Himes, R. E., and Vinson, E. F., 1989, “Fluid Additives and Method for Treatment of Subterranean Formations,” U.S. Patent No. 4,842,073.
Patel, A., Thaemlitz, C. J., McLaurine, H. C., and Stamatakis, E., 1999, “Drilling Fluid Additives and Method for Inhibiting Hydration,” U.S. Patent No. 5,908,814.
Patel, A. D., 2009, “Design and Development of Quaternary Amine Compounds: Shale Inhibition With Improved Environmental Profile,” SPE International Symposium on Oilfield Chemistry, The Woodlands, TX, Apr. 20–22, SPE, Paper No. 121737. [CrossRef]
Smith, C., Oswald, D., and Daffin, M. D., 2006, “Clay Control Additive for Wellbore Fluids,” U.S. Patent No. 2006/0289164 A1.
El-Monier, E. A., and Nasr-El-Din, H. A., 2011, “A Study of Several Environmentally Friendly Clay Stabilizers,” SPE Project and Facilities Challenges Conference at METS, Doha, Qatar, Feb. 13–16, SPE, Paper No. 142755. [CrossRef]
El-Monier, I. A., and Nasr-El-Din, H. A., “A New Environmentally Friendly Clay Stabilizer,” SPE Prod. Oper. J. (accepted).
Masliyah, J. H., and Bhattacharjee, S., 2006, Electrokinetic and Colloid Transport Phenomena, John Wiley & Sons, Inc., New Jersey, Chap. 5.
El-Monier, I. A., and Nasr-El-Din, H. A., 2011, “Mitigation of Fines Migration Using a New Clay Stabilizer: A Mechanistic Study,” SPE European Formation Damage Conference, Noordwijk, The Netherlands, June 7–10, SPE, Paper No. 144180. [CrossRef]
Sydansk, R. D., 1982, “Elevated-Temperature Caustic/Sandstone Interaction: Implications for Improving Oil Recovery,” SPE J., 22(4), pp. 453–462. [CrossRef]

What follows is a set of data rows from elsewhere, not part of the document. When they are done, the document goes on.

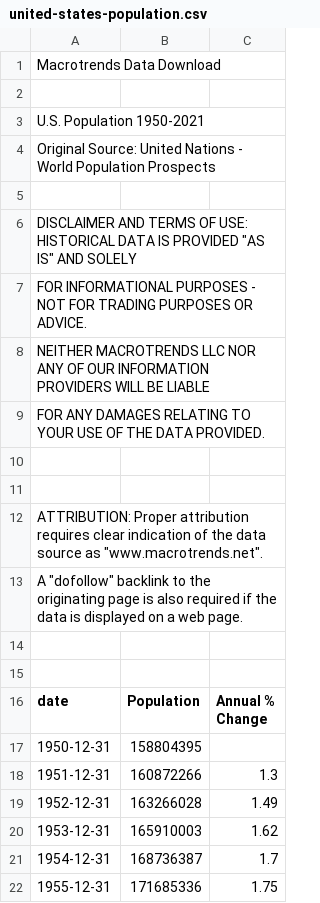
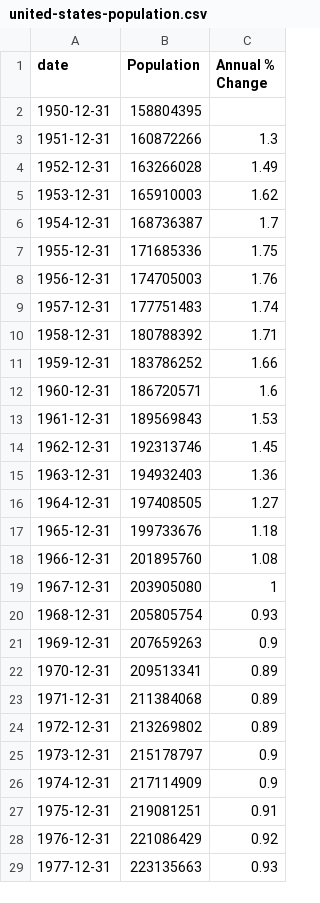
Before and after one commit to raghavadevarajeurs/MachineLearning, a CSV file: Data/united-states-population.csv, drawn as a sheet; only a part is shown; the shorter side is filled out with more unchanged rows; the diff names each change by its address in the sheet, - before the commit and + after, or states it on an @@ line.

Commit message:
Update united-states-population.csv

```diff
--- a/Data/united-states-population.csv
+++ b/Data/united-states-population.csv
-row 1: Macrotrends Data Download
-row 2: (empty)
-row 3: U.S. Population 1950-2021
-row 4: Original Source: United Nations - World Population Prospects
-row 5: (empty)
-row 6: DISCLAIMER AND TERMS OF USE: HISTORICAL DATA IS PROVIDED "AS IS" AND SOLELY
-row 7: FOR INFORMATIONAL PURPOSES - NOT FOR TRADING PURPOSES OR ADVICE.
-row 8: NEITHER MACROTRENDS LLC NOR ANY OF OUR INFORMATION PROVIDERS WILL BE LIABLE
-row 9: FOR ANY DAMAGES RELATING TO YOUR USE OF THE DATA PROVIDED.
-row 10: (empty)
-row 11: (empty)
-row 12: ATTRIBUTION: Proper attribution requires clear indication of the data source as "www.macrotrends.net".
-row 13: A "dofollow" backlink to the originating page is also required if the data is displayed on a web page.
-row 14: (empty)
-row 15: (empty)
```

Figures

Grahic Jump Location
Fig. 2

Effect of NaOH injection into Berea sandstone at 300 °F and flow rate = 5 cm3/min. Fines were observed in the core effluent samples directly after the injection of 2 wt. % NaOH with pH = 13.

Grahic Jump Location
Fig. 3

Pressure drop across the core of 2 wt. % stabilizer A at 300 °F as a function of the cumulative injected volume at a flow rate = 5 cm3/min treated later with 2 wt. % NaOH of pH = 13

Grahic Jump Location
Fig. 4

Pressure drop across the core of 2 wt. % TMAC at 300 °F as a function of the cumulative injected volume at a flow rate = 5 cm3/min treated later with 2 wt. % NaOH of pH = 13. Fines were noticed in the samples after less than 0.5 PV of DI water.

Grahic Jump Location
Fig. 5

Pressure drop across the core of 2 wt. % choline chloride at 300 °F as a function of the cumulative injected volume at a flow rate = 5 cm3/min treated later with 2 wt. % NaOH of pH = 13. Fines were noted in the core effluent samples after 0.5 PV of DI water injection.

Grahic Jump Location
Fig. 6

Pressure drop across the core of 2 wt. % choline chloride at 200 °F as a function of the cumulative injected volume followed directly by 2 wt. % NaOH at a flow rate = 5 cm3/min. Fines were noted in the core effluent samples directly after the injection of 2 wt. % NaOH.

Grahic Jump Location
Fig. 7

Pressure drop across the core of 2 wt. % TMAC at 200 °F as a function of the cumulative injected volume followed directly by 2 wt. % NaOH at a flow rate = 5 cm3/min. Fines were noted in the core effluent samples directly after the injection of 2 wt. % NaOH.

Grahic Jump Location
Fig. 8

Zeta potential measurements on kaolinite particles (0.37 μm) as a function of pH in different clay stabilizer solutions

Tables

Errata

Discussions

Some tools below are only available to our subscribers or users with an online account.

Related Content

Customize your page view by dragging and repositioning the boxes below.

Related Journal Articles
Related eBook Content
Topic Collections

Sorry! You do not have access to this content. For assistance or to subscribe, please contact us:

  • TELEPHONE: 1-800-843-2763 (Toll-free in the USA)
  • EMAIL: asmedigitalcollection@asme.org
Sign In